AVAILABLE RECORDS: Begin

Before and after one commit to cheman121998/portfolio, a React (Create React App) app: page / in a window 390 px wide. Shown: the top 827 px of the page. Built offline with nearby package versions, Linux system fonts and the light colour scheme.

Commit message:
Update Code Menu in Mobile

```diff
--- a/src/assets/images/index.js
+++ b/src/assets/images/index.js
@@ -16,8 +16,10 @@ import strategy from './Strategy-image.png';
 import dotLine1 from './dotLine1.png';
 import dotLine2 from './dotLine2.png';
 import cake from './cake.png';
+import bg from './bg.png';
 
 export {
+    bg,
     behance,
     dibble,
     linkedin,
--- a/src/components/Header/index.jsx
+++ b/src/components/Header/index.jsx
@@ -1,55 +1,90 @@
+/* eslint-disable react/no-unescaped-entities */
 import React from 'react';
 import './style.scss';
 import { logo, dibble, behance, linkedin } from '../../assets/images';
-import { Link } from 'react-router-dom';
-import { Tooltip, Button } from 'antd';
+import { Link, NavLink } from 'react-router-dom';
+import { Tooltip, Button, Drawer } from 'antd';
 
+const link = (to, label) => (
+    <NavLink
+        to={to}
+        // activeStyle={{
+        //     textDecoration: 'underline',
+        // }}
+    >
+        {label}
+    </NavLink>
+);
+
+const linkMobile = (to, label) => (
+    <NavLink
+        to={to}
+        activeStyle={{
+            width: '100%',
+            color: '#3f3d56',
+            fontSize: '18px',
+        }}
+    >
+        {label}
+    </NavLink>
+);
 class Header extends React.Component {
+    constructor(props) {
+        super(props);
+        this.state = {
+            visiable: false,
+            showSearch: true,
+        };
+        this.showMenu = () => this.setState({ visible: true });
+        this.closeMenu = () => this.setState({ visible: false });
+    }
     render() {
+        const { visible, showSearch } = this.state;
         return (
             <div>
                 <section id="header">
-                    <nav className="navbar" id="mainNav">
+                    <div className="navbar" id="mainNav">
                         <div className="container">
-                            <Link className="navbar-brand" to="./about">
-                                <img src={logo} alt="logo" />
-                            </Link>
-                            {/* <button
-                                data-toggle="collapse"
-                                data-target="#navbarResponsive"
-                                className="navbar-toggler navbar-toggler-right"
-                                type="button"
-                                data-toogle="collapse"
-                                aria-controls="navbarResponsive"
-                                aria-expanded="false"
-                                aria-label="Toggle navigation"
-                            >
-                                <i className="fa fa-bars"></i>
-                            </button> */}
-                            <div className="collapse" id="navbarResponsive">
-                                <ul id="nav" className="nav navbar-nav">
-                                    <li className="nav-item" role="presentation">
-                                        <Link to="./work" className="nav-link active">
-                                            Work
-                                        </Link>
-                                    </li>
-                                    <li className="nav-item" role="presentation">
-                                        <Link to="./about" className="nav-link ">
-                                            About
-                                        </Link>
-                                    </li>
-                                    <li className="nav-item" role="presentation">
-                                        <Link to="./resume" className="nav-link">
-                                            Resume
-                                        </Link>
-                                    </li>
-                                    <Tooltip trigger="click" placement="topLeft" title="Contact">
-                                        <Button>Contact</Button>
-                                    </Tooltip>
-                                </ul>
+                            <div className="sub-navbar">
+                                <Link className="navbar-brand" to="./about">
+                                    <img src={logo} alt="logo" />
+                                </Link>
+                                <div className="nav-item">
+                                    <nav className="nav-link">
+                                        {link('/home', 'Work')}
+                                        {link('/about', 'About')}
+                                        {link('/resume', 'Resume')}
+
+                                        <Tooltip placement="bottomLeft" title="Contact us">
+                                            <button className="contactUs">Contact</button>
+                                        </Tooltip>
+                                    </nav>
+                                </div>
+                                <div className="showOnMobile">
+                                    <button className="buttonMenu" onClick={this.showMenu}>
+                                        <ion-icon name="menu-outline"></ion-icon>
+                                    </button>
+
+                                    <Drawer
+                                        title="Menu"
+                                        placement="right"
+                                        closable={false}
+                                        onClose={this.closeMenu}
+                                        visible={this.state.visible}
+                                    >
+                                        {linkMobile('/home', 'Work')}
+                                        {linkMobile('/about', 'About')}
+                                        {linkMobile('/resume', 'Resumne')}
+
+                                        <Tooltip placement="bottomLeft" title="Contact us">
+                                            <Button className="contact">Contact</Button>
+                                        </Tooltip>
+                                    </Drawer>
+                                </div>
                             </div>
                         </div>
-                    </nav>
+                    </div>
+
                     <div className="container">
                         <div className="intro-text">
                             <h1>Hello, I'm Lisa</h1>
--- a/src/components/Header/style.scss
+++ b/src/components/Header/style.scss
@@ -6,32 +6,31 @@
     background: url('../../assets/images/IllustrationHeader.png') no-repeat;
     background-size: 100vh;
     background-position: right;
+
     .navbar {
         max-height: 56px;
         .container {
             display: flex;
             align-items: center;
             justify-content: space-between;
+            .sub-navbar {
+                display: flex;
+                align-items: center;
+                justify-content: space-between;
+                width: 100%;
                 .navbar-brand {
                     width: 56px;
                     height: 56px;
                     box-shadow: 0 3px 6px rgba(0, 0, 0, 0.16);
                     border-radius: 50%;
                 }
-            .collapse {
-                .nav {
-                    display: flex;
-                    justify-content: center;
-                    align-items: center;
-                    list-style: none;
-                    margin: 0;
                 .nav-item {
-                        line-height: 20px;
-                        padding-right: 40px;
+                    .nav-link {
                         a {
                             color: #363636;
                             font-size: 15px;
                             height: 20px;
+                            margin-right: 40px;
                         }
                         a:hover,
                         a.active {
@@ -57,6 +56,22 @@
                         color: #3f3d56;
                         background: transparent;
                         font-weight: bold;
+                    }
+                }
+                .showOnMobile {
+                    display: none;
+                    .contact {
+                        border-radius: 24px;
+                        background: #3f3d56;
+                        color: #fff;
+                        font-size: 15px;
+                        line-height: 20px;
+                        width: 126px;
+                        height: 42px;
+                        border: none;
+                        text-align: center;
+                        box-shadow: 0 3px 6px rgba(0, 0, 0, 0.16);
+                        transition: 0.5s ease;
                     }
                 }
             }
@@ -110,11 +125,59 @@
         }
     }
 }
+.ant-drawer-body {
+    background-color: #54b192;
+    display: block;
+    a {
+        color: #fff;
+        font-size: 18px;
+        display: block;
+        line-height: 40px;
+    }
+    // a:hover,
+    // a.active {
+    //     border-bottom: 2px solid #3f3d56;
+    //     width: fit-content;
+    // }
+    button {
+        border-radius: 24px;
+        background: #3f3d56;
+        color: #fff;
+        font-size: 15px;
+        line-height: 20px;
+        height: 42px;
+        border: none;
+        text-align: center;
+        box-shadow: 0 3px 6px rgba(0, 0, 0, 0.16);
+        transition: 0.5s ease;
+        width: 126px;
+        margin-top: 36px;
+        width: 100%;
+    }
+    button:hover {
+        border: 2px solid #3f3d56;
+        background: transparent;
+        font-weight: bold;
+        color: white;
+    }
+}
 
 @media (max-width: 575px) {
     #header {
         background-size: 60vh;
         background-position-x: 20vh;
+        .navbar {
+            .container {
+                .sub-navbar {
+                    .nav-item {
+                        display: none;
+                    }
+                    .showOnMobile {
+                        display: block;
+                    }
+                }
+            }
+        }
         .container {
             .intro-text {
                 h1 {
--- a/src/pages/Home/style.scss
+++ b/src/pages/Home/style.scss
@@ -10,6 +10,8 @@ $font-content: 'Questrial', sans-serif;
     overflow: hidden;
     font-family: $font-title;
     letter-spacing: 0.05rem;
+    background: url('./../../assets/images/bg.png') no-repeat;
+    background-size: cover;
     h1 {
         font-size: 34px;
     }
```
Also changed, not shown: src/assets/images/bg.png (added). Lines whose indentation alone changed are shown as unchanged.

AVAILABLE RECORDS: End

## TO DO
Lines with the word "false" in the data need counting; report the count alone.

## RESPONSE TO THE TASK
4